What you have to do:
Lines of the listing that contain "items" need to be copied.

══ Records to process

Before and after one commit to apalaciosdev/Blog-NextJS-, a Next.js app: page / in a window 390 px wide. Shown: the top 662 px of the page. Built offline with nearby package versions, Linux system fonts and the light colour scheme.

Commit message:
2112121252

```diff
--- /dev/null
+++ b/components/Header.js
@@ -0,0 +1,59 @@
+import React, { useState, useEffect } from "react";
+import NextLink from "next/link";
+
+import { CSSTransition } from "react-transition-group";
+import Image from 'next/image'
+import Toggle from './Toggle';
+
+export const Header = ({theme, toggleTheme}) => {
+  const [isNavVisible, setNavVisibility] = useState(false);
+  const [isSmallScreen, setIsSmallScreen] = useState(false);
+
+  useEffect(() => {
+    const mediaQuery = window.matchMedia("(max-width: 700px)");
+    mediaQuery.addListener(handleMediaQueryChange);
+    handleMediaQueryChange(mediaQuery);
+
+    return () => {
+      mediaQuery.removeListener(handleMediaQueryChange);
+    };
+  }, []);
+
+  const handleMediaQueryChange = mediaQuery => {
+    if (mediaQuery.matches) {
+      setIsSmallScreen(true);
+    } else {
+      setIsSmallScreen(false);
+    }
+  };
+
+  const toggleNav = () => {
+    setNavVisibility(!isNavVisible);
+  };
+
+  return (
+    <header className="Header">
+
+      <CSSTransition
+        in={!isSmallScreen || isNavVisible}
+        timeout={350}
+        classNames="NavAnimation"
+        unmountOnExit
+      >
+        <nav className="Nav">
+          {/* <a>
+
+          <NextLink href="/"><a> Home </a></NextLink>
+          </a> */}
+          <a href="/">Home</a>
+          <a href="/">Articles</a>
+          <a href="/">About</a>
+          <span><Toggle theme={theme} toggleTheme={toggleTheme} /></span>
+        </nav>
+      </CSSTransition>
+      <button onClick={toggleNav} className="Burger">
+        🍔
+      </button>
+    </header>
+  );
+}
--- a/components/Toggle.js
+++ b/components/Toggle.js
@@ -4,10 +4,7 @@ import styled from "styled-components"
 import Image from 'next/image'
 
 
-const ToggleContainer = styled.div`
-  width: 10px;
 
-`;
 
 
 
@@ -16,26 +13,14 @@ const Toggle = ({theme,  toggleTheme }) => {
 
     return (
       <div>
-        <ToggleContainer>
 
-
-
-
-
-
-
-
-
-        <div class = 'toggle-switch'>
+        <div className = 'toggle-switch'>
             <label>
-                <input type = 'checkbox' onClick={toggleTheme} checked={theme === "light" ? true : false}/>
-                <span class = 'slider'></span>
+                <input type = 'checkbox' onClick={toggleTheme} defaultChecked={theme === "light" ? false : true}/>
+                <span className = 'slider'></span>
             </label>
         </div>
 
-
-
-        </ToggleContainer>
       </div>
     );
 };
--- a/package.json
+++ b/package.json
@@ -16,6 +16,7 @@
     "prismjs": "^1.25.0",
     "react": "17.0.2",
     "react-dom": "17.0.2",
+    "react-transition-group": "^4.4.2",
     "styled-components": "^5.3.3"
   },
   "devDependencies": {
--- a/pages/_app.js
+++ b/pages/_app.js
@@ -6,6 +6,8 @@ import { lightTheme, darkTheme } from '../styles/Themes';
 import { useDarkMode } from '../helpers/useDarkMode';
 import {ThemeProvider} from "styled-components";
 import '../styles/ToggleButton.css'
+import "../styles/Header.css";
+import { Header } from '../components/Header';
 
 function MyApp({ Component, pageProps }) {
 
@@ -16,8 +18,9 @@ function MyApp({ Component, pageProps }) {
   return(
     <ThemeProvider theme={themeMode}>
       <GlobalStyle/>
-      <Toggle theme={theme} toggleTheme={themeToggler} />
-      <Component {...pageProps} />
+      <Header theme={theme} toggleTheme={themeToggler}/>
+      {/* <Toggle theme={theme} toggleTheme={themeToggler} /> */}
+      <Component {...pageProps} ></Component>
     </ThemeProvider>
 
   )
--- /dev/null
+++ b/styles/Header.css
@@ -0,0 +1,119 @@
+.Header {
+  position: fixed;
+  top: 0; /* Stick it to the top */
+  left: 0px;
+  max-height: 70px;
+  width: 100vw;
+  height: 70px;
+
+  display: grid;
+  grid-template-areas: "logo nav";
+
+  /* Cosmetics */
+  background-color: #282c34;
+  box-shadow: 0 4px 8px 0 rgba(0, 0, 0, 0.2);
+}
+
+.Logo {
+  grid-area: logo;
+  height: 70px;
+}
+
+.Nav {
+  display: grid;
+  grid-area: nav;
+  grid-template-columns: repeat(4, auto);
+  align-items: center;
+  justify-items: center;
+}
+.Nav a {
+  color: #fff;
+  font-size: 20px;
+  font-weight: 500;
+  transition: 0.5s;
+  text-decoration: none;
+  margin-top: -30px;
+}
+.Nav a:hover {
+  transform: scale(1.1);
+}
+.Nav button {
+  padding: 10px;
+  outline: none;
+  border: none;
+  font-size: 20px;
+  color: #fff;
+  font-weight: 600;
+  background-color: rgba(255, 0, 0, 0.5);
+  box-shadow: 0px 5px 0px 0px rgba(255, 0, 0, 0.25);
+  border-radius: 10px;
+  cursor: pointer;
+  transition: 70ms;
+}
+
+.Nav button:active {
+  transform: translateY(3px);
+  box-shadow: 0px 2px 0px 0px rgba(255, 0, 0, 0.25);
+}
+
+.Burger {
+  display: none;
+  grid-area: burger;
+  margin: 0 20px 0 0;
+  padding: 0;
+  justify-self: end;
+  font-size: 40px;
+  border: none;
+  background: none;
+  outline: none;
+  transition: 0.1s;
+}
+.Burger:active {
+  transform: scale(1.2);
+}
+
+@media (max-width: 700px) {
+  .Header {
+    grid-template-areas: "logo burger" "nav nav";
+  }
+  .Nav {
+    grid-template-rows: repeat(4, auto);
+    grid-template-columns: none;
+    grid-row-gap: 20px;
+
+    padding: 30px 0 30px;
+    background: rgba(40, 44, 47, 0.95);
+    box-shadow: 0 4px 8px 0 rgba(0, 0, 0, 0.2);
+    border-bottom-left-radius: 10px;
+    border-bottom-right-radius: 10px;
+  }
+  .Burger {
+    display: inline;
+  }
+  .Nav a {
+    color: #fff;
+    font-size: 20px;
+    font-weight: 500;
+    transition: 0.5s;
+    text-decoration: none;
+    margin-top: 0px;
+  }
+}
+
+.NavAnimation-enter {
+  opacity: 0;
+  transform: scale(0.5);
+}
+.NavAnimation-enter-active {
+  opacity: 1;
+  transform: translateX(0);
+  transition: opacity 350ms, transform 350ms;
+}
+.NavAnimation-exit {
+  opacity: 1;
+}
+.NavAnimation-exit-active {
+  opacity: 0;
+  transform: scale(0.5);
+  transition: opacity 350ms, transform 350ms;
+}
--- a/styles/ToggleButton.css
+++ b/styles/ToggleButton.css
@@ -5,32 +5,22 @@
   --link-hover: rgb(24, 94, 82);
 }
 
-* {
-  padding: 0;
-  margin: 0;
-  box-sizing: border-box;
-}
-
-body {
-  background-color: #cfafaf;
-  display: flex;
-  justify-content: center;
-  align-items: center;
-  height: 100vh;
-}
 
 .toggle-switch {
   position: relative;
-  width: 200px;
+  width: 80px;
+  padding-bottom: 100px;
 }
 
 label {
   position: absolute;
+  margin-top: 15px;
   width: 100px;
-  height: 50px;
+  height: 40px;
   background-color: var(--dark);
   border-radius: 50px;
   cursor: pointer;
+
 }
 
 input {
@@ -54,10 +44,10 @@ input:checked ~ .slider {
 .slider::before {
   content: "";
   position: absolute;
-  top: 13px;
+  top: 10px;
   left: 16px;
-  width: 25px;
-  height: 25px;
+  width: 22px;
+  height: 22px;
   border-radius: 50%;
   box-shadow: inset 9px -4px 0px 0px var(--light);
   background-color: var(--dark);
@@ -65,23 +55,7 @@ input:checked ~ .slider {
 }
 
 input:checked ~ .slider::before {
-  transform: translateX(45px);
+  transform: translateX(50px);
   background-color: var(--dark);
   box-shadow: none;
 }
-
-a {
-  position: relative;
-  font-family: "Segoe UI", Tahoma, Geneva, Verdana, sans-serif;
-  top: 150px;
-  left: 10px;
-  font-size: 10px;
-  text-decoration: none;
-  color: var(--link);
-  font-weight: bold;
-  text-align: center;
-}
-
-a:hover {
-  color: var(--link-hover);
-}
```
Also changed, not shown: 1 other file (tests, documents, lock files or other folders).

════

Result:
+  align-items: center;
+  justify-items: center;
-  align-items: center;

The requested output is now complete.